Deep State Talks Music & YouTube Rabbit Holes

Deep State keeps getting tagged in right-wing conspiracies on social media. They could have trolled. Instead, the four-piece indie punk band made a new album.

“[The band name] went from being this thing that we thought was interesting and cool to just be a weird catchphrase/catch-all for right-wing conspiracies,” guitarist and vocalist Christian DeRoeck tells BTRtoday. The Athens, GA-based group of DeRoeck, Taylor Chmura (frontman), Brandon Page (bass) and Michael Gonzalez (drums) started over five years ago, before overheated QAnon fans started obsessing over Trump’s supposed battle with the “deep state.” At the time, it was just obscure government jargon. Now, the name Deep State it gets them roped into in angry conservative conversations.

“It’s just like, ‘dude, we’re a band, just ignore this,’” he says. “[But maybe] we can use it to strike some fear into the hearts of some Trumpsters.”

They still love the name and are excited to see where it takes them—especially in light of the band’s new sound.

Chmura formed Deep State while he was playing in a country band that he didn’t feel musically “slick” enough to be in. He started Deep State to take all of the old country songs he’d written and speed them up into punk songs.
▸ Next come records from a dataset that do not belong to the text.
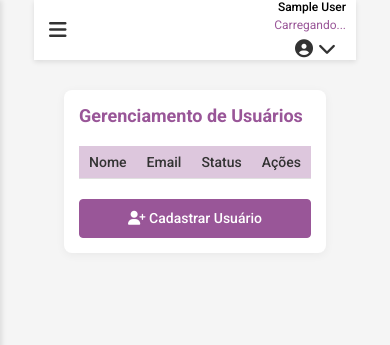
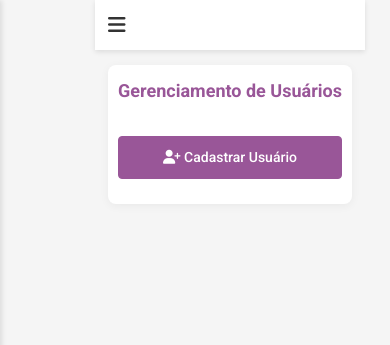
Before and after one commit to RodolfoCabral/Ativus.AI, a Flask app: page /users in a window 390 px wide. Shown: the top 345 px of the page. Run offline with Flask 3, Linux system fonts and the light colour scheme; the visitor is signed in with stand-in values (Sample User, id 1); lists and menus that the app fills with data are empty.

Commit message:
Implementar responsividade completa - iPhone X e todos dispositivos

```diff
--- a/static/css/dashboard.css
+++ b/static/css/dashboard.css
@@ -9,8 +9,13 @@
     --medium-gray: #e0e0e0;
     --sidebar-width: 260px;
     --sidebar-collapsed-width: 70px;
+    --sidebar-mobile-width: 200px;
     --topbar-height: 60px;
     --transition-speed: 0.3s;
+}
+
+* {
+    box-sizing: border-box;
 }
 
 body {
@@ -18,11 +23,13 @@
     padding: 0;
     font-family: 'Roboto', sans-serif;
     background-color: var(--light-gray);
+    overflow-x: hidden;
 }
 
 .dashboard-container {
     display: flex;
     min-height: 100vh;
+    position: relative;
 }
 
 /* Sidebar Styles */
@@ -138,6 +158,16 @@
     flex: 1;
     margin-left: var(--sidebar-width);
     transition: margin-left var(--transition-speed);
+    width: 100%;
+    min-width: 0; /* Permite que o conteúdo encolha */
+}
+
+/* Mobile main content - sem margem */
+@media (max-width: 768px) {
+    .main-content {
+        margin-left: 0;
+        width: 100%;
+    }
 }
 
 /* Top Bar Styles */
@@ -152,6 +182,21 @@
     position: sticky;
     top: 0;
     z-index: 900;
+    width: 100%;
+}
+
+/* Mobile top bar adjustments */
+@media (max-width: 768px) {
+    .top-bar {
+        padding: 0 10px;
+    }
+}
+
+@media (max-width: 480px) {
+    .top-bar {
+        padding: 0 8px;
+        height: 50px;
+    }
 }
 
 .sidebar-toggle {
@@ -169,17 +214,51 @@
 .user-info {
     display: flex;
     align-items: center;
+    flex-wrap: wrap;
+    gap: 5px;
 }
 
 #user-name {
     font-weight: 500;
-    margin-right: 10px;
+    font-size: 14px;
+    white-space: nowrap;
+    overflow: hidden;
+    text-overflow: ellipsis;
+    max-width: 120px;
 }
 
 #user-company {
     color: var(--primary-color);
-    font-size: 14px;
-    margin-right: 15px;
+    font-size: 12px;
+    white-space: nowrap;
+    overflow: hidden;
+    text-overflow: ellipsis;
+    max-width: 100px;
+}
+
+/* Mobile user info adjustments */
+@media (max-width: 768px) {
+    .user-info {
+        flex-direction: column;
+        align-items: flex-end;
+        gap: 2px;
+    }
+
+    #user-name {
+        font-size: 12px;
+        max-width: 80px;
+    }
+
+    #user-company {
+        font-size: 10px;
+        max-width: 80px;
+    }
+}
+
+@media (max-width: 480px) {
+    .user-info {
+        display: none; /* Esconder em telas muito pequenas */
+    }
 }
 
 .user-dropdown {
@@ -236,9 +315,25 @@
     display: block;
 }
 
-/* Content Area Styles */
+/* Content area */
 .content {
     padding: 20px;
+    width: 100%;
+    max-width: 100%;
+    overflow-x: auto;
+}
+
+/* Mobile content adjustments */
+@media (max-width: 768px) {
+    .content {
+        padding: 15px 10px;
+    }
+}
+
+@media (max-width: 480px) {
+    .content {
+        padding: 10px 8px;
+    }
 }
 
 .welcome-panel {
@@ -559,29 +654,26 @@
 
 /* Responsive Design - Media Queries */
 
+/* Mobile overlay for sidebar */
+.sidebar-overlay {
+    display: none;
+    position: fixed;
+    top: 0;
+    left: 0;
+    width: 100%;
+    height: 100%;
+    background-color: rgba(0, 0, 0, 0.5);
+    z-index: 999;
+}
+
+@media (max-width: 768px) {
+    .sidebar-overlay.show {
+        display: block;
+    }
+}
+
 /* Tablet and Mobile Styles */
 @media (max-width: 768px) {
-    .sidebar {
-        transform: translateX(-100%);
-        transition: transform var(--transition-speed);
-    }
-
-    .sidebar.mobile-open {
-        transform: translateX(0);
-    }
-
-    .main-content {
-        margin-left: 0;
-    }
-
-    .sidebar-collapsed .main-content {
-        margin-left: 0;
-    }
-
-    .sidebar-toggle {
-        display: block;
-    }
-
     /* Melhorar submenu em mobile */
     .submenu {
         background-color: rgba(0, 0, 0, 0.1);
@@ -603,103 +695,135 @@
     /* Ajustar tabela em mobile */
     .user-table {
         font-size: 14px;
+        width: 100%;
+        display: block;
+        overflow-x: auto;
+        white-space: nowrap;
     }
 
+    .user-table thead,
+    .user-table tbody,
     .user-table th,
-    .user-table td {
-        padding: 8px 10px;
+    .user-table td,
+    .user-table tr {
+        display: block;
     }
 
-    /* Esconder algumas colunas em telas pequenas */
-    .user-table th:nth-child(3),
-    .user-table td:nth-child(3) {
-        display: none;
+    .user-table thead tr {
+        position: absolute;
+        top: -9999px;
+        left: -9999px;
+    }
+
+    .user-table tr {
+        border: 1px solid var(--medium-gray);
+        margin-bottom: 10px;
+        padding: 10px;
+        border-radius: 8px;
+        background-color: var(--white-color);
+    }
+
+    .user-table td {
+        border: none;
+        position: relative;
+        padding: 8px 8px 8px 50%;
+        white-space: normal;
+        text-align: left;
+    }
+
+    .user-table td:before {
+        content: attr(data-label) ": ";
+        position: absolute;
+        left: 6px;
+        width: 45%;
+        padding-right: 10px;
+        white-space: nowrap;
+        font-weight: bold;
+        color: var(--primary-color);
     }
 
     /* Ajustar modal em mobile */
     .modal {
         margin: 10px;
         max-width: calc(100% - 20px);
+        max-height: calc(100vh - 20px);
+        overflow-y: auto;
     }
 
     .modal-body {
         padding: 15px;
     }
-
-    /* Ajustar user info */
-    .user-info {
-        flex-direction: column;
-        align-items: flex-end;
-    }
-
-    #user-name,
-    #user-company {
-        font-size: 12px;
-        margin: 2px 0;
-    }
 }
 
 /* Mobile Small Styles */
 @media (max-width: 480px) {
-    .top-bar {
-        padding: 0 10px;
-    }
-
     .user-management {
-        padding: 15px;
-        margin: 10px;
+        padding: 15px 10px;
+        margin: 5px;
     }
 
     .user-management h2 {
         font-size: 18px;
-    }
-
-    /* Esconder mais colunas em telas muito pequenas */
-    .user-table th:nth-child(4),
-    .user-table td:nth-child(4) {
-        display: none;
+        margin-bottom: 15px;
     }
 
     .action-buttons {
-        flex-direction: column;
-        gap: 4px;
+        flex-direction: row;
+        gap: 8px;
+        justify-content: center;
     }
 
     .btn-action {
         padding: 8px;
-        font-size: 12px;
+        font-size: 14px;
+        min-width: 40px;
+        min-height: 40px;
     }
 
     /* Melhorar submenu em telas muito pequenas */
     .menu-link {
-        padding: 10px 12px;
+        padding: 12px 15px;
         font-size: 14px;
     }
 
     .submenu-link {
-        padding: 6px 12px 6px 30px;
+        padding: 8px 15px 8px 35px;
         font-size: 12px;
     }
 
     /* Ajustar botões */
     .btn {
-        padding: 8px 12px;
+        padding: 10px 15px;
         font-size: 14px;
+        width: 100%;
+        margin-bottom: 10px;
+    }
+
+    /* Formulário responsivo */
+    .form-group {
+        margin-bottom: 15px;
+    }
+
+    .form-control {
+        font-size: 16px; /* Evita zoom no iOS */
+        padding: 12px;
     }
 }
 
 /* Landscape Mobile */
 @media (max-width: 768px) and (orientation: landscape) {
     .sidebar {
-        width: 200px;
+        width: 180px;
     }
 
     .menu-link {
         padding: 8px 12px;
+        font-size: 13px;
     }
 
     .submenu-link {
         padding: 6px 12px 6px 30px;
+        font-size: 12px;
     }
 }
 
--- a/static/css/main.css
+++ b/static/css/main.css
@@ -1,2 +1,72 @@
 @import 'style.css';
 @import 'signup.css';
+
+/* Responsividade para página de login */
+@media (max-width: 768px) {
+    .login-container {
+        padding: 20px 15px;
+        max-width: 90%;
+    }
+
+    .logo {
+        width: 80px;
+        height: 80px;
+    }
+
+    .login-title {
+        font-size: 18px;
+        margin-bottom: 20px;
+    }
+
+    .form-control {
+        font-size: 16px; /* Evita zoom no iOS */
+        padding: 12px;
+    }
+
+    .btn {
+        padding: 12px;
+        font-size: 16px;
+    }
+}
+
+@media (max-width: 480px) {
+    .login-container {
+        padding: 15px 10px;
+        max-width: 95%;
+    }
+
+    .logo {
+        width: 70px;
+        height: 70px;
+    }
+
+    .login-title {
+        font-size: 16px;
+        margin-bottom: 15px;
+    }
+}
+
+/* Responsividade para página de signup */
+@media (max-width: 768px) {
+    .signup-container {
+        padding: 20px 15px;
+        max-width: 90%;
+    }
+
+    .signup-title {
+        font-size: 18px;
+        margin-bottom: 20px;
+    }
+}
+
+@media (max-width: 480px) {
+    .signup-container {
+        padding: 15px 10px;
+        max-width: 95%;
+    }
+
+    .signup-title {
+        font-size: 16px;
+        margin-bottom: 15px;
+    }
+}
--- a/static/dashboard.html
+++ b/static/dashboard.html
@@ -11,8 +11,11 @@
 </head>
 <body>
     <div class="dashboard-container">
+        <!-- Overlay para mobile -->
+        <div class="sidebar-overlay" id="sidebar-overlay"></div>
+
         <!-- Menu Lateral -->
-        <div class="sidebar">
+        <div class="sidebar" id="sidebar">
             <div class="sidebar-header">
                 <img src="/static/images/Ativus.png" alt="Ativus.AI Logo" class="sidebar-logo">
                 <span class="sidebar-title">Ativus.AI</span>
--- a/static/js/dashboard.js
+++ b/static/js/dashboard.js
@@ -23,22 +23,37 @@
     const sidebarToggle = document.getElementById('sidebar-toggle');
     const dashboardContainer = document.querySelector('.dashboard-container');
     const sidebar = document.querySelector('.sidebar');
+    const sidebarOverlay = document.getElementById('sidebar-overlay');
 
     sidebarToggle.addEventListener('click', function() {
         if (window.innerWidth <= 768) {
-            // Em mobile, usar classe mobile-open
+            // Em mobile, usar classe mobile-open e mostrar overlay
             sidebar.classList.toggle('mobile-open');
+            if (sidebarOverlay) {
+                sidebarOverlay.classList.toggle('show');
+            }
         } else {
             // Em desktop, usar classe sidebar-collapsed
             dashboardContainer.classList.toggle('sidebar-collapsed');
         }
     });
 
+    // Fechar sidebar em mobile quando clicar no overlay
+    if (sidebarOverlay) {
+        sidebarOverlay.addEventListener('click', function() {
+            sidebar.classList.remove('mobile-open');
+            sidebarOverlay.classList.remove('show');
+        });
+    }
+
     // Fechar sidebar em mobile quando clicar fora
     document.addEventListener('click', function(e) {
         if (window.innerWidth <= 768) {
             if (!e.target.closest('.sidebar') && !e.target.closest('.sidebar-toggle')) {
                 sidebar.classList.remove('mobile-open');
+                if (sidebarOverlay) {
+                    sidebarOverlay.classList.remove('show');
+                }
             }
         }
     });
@@ -47,6 +62,9 @@
     window.addEventListener('resize', function() {
         if (window.innerWidth > 768) {
             sidebar.classList.remove('mobile-open');
+            if (sidebarOverlay) {
+                sidebarOverlay.classList.remove('show');
+            }
         } else {
             dashboardContainer.classList.remove('sidebar-collapsed');
         }
--- a/static/js/users.js
+++ b/static/js/users.js
@@ -57,14 +57,14 @@
         usersList.forEach(user => {
             const row = document.createElement('tr');
 
-            // Células da tabela
+            // Células da tabela com data-labels para responsividade
             row.innerHTML = `
-                <td>${user.name || ''}</td>
-                <td>${user.email}</td>
-                <td>${user.company || ''}</td>
-                <td>${user.profile}</td>
-                <td><span class="status-badge ${user.status === 'active' ? 'status-active' : 'status-inactive'}">${user.status === 'active' ? 'Liberado' : 'Bloqueado'}</span></td>
-                <td>
+                <td data-label="Nome">${user.name || ''}</td>
+                <td data-label="Email">${user.email}</td>
+                <td data-label="Empresa">${user.company || ''}</td>
+                <td data-label="Perfil">${user.profile}</td>
+                <td data-label="Status"><span class="status-badge ${user.status === 'active' ? 'status-active' : 'status-inactive'}">${user.status === 'active' ? 'Liberado' : 'Bloqueado'}</span></td>
+                <td data-label="Ações">
                     <div class="action-buttons">
                         <button class="btn-action btn-edit" data-id="${user.id}" title="Editar"><i class="fas fa-edit"></i></button>
                         <button class="btn-action btn-delete" data-id="${user.id}" title="Excluir" ${user.profile === 'master' ? 'disabled' : ''}><i class="fas fa-trash"></i></button>
--- a/static/reset_password.html
+++ b/static/reset_password.html
@@ -11,8 +11,11 @@
 </head>
 <body>
     <div class="dashboard-container">
+        <!-- Overlay para mobile -->
+        <div class="sidebar-overlay" id="sidebar-overlay"></div>
+
         <!-- Menu Lateral -->
-        <div class="sidebar">
+        <div class="sidebar" id="sidebar">
             <div class="sidebar-header">
                 <img src="/static/images/Ativus.png" alt="Ativus.AI Logo" class="sidebar-logo">
                 <span class="sidebar-title">Ativus.AI</span>
--- a/static/users.html
+++ b/static/users.html
@@ -11,8 +11,11 @@
 </head>
 <body>
     <div class="dashboard-container">
+        <!-- Overlay para mobile -->
+        <div class="sidebar-overlay" id="sidebar-overlay"></div>
+
         <!-- Menu Lateral -->
-        <div class="sidebar">
+        <div class="sidebar" id="sidebar">
             <div class="sidebar-header">
                 <img src="/static/images/Ativus.png" alt="Ativus.AI Logo" class="sidebar-logo">
                 <span class="sidebar-title">Ativus.AI</span>
```
Also changed, not shown: other parts of static/css/dashboard.css (+53 -2 lines).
They’ve since mellowed out, especially with their most recent album Path To Fast Oblivion (released Feb. 1) and 2017’s Thought Garden.

Path To Fast Oblivion is Deep State’s most complex emotional and musical statement yet. With the group tackling subjects like mass shootings and other tragedies, it’s no surprise that the music is more than just products of basement hangouts. DeRoeck says the band took longer to make it than any of their previous albums. They had the tracks for a year and played them live before heading to the studio. Though it still has the gritty distortion and guttural vocals, the quartet takes a more considerate punk rock approach.

“We all have gotten much tighter as a band and a unit and started to explore new things,” DeRoeck says. “[We’re] really trying to examine what makes someone become that—we don’t want to sympathize, we just want to understand.”

Deep State, “Son”

Deep State’s no stranger to the dark side. The band members love murder mysteries and the Last Podcast On The Left show, with DeRoeck adding that just the night before he had fallen into a late-night YouTube rabbit hole on Neil deGrasse Tyson theories. “I was watching simulation theory videos—for like two hours,” he says. “We’re living in a simulation of another alien’s universe, like some snot-nosed alien punk in his parent’s basement just created our earth? It’s terrifying to think about.”

The group is wrapping up a short tour through the South-East but intend to hit the road again in late spring/early summer. In the meantime, hear the entire interview with Deep State and their most recent album Path To Fast Oblivion on this week’s The Music Meetup.